Levi and Reagan are great charcters.  I love Reagan’s toughness, and her overwhelming practicality and acceptance of life being what it is.  Levi’s existence seems to be based on making sure everyone around him is relaxed and having fun.  They are both kind, even if it is not obvious at first blush.
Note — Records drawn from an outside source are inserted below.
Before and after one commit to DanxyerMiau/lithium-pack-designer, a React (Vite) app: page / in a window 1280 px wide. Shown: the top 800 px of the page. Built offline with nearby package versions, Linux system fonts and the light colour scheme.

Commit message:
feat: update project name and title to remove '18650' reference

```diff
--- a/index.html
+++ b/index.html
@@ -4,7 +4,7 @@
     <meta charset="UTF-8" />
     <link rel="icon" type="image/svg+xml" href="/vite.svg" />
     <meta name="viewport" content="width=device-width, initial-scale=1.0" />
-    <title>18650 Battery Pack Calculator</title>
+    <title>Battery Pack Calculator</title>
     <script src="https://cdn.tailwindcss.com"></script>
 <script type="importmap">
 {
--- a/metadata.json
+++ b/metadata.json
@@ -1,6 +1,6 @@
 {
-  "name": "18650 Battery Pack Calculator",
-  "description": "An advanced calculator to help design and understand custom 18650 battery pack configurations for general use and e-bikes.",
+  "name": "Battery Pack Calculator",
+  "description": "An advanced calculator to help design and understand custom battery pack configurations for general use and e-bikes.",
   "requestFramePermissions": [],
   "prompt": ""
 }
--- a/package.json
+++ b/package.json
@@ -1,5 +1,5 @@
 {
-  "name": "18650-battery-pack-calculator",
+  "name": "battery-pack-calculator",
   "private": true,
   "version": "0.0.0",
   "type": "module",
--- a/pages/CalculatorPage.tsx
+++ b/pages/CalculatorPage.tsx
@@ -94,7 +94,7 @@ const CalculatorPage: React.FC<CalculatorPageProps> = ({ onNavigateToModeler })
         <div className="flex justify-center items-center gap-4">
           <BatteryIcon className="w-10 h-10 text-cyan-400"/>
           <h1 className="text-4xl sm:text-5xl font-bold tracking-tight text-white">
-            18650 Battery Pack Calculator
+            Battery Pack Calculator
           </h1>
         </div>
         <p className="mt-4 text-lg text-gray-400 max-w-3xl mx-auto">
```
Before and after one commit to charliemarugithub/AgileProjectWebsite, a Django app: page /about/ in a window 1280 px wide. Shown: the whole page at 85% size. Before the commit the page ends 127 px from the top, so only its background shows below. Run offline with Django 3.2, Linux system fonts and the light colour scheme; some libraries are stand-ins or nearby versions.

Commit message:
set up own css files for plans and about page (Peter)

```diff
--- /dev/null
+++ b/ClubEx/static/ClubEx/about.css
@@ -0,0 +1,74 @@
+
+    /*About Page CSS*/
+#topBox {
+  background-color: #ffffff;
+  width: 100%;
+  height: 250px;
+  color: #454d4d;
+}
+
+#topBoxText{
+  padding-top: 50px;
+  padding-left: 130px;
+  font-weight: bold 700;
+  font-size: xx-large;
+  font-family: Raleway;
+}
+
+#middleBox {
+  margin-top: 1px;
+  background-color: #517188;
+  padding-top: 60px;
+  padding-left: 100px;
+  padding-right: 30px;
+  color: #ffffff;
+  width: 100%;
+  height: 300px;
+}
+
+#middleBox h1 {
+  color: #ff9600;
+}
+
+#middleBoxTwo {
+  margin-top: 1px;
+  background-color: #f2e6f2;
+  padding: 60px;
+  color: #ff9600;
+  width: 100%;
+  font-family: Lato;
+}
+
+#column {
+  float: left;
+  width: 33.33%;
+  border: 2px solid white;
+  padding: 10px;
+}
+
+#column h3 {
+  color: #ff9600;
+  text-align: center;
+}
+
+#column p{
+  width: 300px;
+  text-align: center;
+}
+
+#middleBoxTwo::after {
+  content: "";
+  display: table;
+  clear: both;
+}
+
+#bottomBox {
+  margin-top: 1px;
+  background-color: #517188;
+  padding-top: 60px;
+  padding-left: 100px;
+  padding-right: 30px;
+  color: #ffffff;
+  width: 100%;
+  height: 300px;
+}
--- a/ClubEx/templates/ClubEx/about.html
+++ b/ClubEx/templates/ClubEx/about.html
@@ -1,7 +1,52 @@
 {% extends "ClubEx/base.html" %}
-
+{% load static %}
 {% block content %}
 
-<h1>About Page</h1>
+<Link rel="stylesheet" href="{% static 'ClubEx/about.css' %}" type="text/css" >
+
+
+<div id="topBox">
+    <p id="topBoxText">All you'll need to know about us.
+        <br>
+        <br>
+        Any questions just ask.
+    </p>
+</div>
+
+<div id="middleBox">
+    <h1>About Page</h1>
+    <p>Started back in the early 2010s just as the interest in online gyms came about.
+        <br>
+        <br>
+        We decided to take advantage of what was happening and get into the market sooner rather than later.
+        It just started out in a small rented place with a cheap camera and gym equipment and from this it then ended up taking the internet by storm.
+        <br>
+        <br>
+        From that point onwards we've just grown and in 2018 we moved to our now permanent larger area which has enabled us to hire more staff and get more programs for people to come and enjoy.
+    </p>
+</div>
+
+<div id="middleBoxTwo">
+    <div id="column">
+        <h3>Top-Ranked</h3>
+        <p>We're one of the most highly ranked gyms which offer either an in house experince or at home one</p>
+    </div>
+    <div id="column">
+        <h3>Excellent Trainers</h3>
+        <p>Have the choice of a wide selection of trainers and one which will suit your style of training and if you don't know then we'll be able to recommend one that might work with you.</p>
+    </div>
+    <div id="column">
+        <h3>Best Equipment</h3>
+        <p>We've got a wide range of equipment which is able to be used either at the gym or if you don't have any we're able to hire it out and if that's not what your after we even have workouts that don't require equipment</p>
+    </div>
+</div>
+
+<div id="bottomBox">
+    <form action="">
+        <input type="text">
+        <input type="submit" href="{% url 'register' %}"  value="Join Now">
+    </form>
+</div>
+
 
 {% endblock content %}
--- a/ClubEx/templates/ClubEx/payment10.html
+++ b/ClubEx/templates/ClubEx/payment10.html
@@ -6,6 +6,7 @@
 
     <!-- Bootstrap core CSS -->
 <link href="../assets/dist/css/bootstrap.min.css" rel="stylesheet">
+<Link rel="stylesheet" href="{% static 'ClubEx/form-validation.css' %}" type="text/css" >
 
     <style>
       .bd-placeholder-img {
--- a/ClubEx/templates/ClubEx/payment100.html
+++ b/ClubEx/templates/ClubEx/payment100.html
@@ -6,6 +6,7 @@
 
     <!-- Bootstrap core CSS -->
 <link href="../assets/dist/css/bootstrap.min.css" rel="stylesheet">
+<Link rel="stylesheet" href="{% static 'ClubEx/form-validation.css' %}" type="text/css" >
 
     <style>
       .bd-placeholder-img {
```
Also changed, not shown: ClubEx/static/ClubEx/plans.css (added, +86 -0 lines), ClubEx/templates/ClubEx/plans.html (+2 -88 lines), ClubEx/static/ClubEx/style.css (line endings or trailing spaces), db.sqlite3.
Cath takes her classes, writes with Nick in the library (we do NOT like Nick), and gradually creeps out of her shell.  So gradually, she doesn’t seem to realize it is happening.  And she doesn’t recognize her own strength when dealing with difficult and challenging situations.

Like Eleanor and Park, Cath and Wren are very much alive, dealing with real failures and real triumphs.  They both had the capacity to annoy me, and make me laugh.  Rowell has a natural voice with her characters, and loves a happy ending.

My only criticism is the “exerpts” from the Simon Snow books and Cath’s fanfic seemed to be filler.  I did read them in the beginning, but did not find that they were adding to the story, for me.  Yes, there were parallels to Cath’s life, and yes, they fit in well with her obsession with Simon, but the time it took to read them took me away from the story I cared about, without enhancing it.

Appropriate for all teens.  Rowell deals with the issue of mental illness in the story, honestly, as well as some PG-13 discussion and hints of sex.

Fangirl is published by St Martin’s Press.